• MATERIAL TO PROCESS:
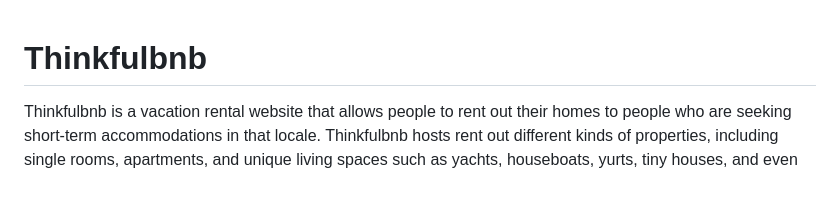
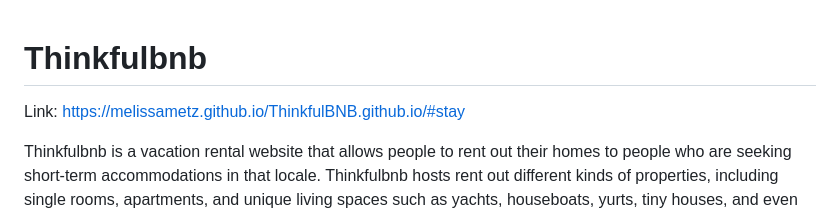
Before and after one commit to melissametz/ThinkfulBNB, a Markdown page: README.md, the part around the change. Drawn GitHub-style; blank space fills up the shorter version.

Commit message:
Update README.md
Added link to page.

```diff
--- a/README.md
+++ b/README.md
@@ -1,4 +1,6 @@
 # Thinkfulbnb
+
+Link: https://melissametz.github.io/ThinkfulBNB.github.io/#stay
 
 Thinkfulbnb is a vacation rental website that allows people to rent out their homes to people who are seeking short-term accommodations in that locale. Thinkfulbnb hosts rent out different kinds of properties, including single rooms, apartments, and unique living spaces such as yachts, houseboats, yurts, tiny houses, and even renovated medieval castles.
 
```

• EXERCISE DIRECTIONS:
Report the lines above that contain "page".

• TASK SOLUTION:
Before and after one commit to melissametz/ThinkfulBNB, a Markdown page: README.md, the part around the change. Drawn GitHub-style; blank space fills up the shorter version.
Added link to page.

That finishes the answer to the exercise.